Staying secure on my Ubuntu installation, part 1

Since my last post, I’ve since reinstalled Ubuntu “Intrepid Ibex” on my laptop. Right now, my ardor has cooled off i.e. if a package does not have a GUI, I don’t bother installing it. A lot of it has to do with my poor fingers and my current un-ergonomical setup. 🙂 At least, that’s what I’m telling myself. With my fresh install of Ubuntu, my old security fears arose, but I’m going to highlight a few things (more like neuroses) that have eased my security fears:

  1. If it is not in the Ubuntu official repositories and supported by Ubuntu, I’m more leery of installing the program. If I do install the package, I make sure to do my research i.e. Google & make sure that the owner is still actively maintaining the package.
  2. Situations will arise when you need to add additional repositories in order to more software and you have to make sure you are adding a repository from a trusted source. Cases in point: I’ve got Google Picasa for Linux and Google Desktop Search (Linux) on my laptop. I already trust Google with my credit card information so I feel reasonably secure about adding the Google Linux repositories. The other example is with the Medibuntu packages which contain non-free items like Adobe Acrobat Reader for Linux and a bunch of Gstreamer plugins that can play MP3, etc. By default, Ubuntu does not support such formats (mp3, aac, etc).
  3. In a lot of cases, you will need to download the equivalent of a .exe file for the Linux system which is a .deb file. Cases in point: I needed an on-demand antivirus scanner that I could trust and in the past, I’ve used Bitdefender on Windows. My experience with Bitdefender turned sour after several failed reinstallations of Bitdefender and the lacklustre customer service. However, I learned of their Bitdefender Antivirus Scanner for Unices and in order to get it, I had to sign up for a personal license which is very generous on Bitdefender’s part. Then, I was sent a link to download the Debian package (.deb) and all you do is double-click to install and you are on your way! Thus far, my experience with the Bitdefender Scanner for Unices has been: it’s blazing fast, the GUI is user-friendly and thankfully, I haven’t had any viruses yet, but I downloaded a test virus and it was detected. lol.
  4. I’ve installed the chkrootkit package which is supported by Ubuntu and (duh) checks for rootkits which are nasty infections of the computer a.k.a. the complete ownage of a computer. 🙂 I’ve got installed the rkhunter package and as you would expect, both packages are commandline utilities so I’m slowly getting over my commandline phobia.
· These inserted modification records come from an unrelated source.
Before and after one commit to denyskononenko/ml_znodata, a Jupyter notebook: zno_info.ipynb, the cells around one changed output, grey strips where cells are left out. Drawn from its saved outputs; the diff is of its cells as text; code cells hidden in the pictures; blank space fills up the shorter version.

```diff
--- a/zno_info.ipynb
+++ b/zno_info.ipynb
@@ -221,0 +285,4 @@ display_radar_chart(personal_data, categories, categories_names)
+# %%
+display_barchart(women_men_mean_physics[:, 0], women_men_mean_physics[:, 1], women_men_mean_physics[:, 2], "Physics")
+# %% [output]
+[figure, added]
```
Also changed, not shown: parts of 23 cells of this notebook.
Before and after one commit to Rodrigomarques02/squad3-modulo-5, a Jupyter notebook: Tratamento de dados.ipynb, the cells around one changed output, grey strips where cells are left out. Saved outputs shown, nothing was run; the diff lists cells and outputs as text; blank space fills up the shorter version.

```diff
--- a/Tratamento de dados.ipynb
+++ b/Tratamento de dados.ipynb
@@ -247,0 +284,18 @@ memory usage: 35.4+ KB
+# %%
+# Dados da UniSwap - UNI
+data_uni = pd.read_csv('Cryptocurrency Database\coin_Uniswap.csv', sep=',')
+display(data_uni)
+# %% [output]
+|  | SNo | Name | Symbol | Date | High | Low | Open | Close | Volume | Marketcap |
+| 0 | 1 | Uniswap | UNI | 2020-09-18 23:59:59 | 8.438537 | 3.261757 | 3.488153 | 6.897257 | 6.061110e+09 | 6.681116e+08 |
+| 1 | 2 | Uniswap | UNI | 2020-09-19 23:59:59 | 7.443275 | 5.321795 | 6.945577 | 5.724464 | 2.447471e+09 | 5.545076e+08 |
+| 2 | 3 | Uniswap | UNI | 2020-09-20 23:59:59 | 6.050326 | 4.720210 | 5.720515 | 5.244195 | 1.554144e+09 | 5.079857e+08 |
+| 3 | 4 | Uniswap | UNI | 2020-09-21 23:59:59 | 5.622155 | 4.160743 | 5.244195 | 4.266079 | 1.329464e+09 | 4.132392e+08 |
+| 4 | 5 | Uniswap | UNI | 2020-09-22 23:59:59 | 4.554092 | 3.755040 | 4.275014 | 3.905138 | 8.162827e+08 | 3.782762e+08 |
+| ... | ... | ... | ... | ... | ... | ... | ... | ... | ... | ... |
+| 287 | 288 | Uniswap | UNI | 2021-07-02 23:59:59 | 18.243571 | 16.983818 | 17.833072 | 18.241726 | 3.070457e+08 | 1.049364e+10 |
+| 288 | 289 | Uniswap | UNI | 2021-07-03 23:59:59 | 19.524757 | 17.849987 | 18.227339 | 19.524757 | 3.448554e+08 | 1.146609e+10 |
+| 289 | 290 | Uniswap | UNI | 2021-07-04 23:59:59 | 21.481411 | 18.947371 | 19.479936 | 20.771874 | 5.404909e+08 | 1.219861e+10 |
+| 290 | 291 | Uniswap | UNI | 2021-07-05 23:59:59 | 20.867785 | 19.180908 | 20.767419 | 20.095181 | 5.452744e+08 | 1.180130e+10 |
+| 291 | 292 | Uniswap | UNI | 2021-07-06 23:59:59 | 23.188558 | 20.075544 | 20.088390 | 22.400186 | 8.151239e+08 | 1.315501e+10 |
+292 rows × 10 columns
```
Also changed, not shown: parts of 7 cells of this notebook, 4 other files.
That’s all for now! Feel free to place suggestions about best practices for security also.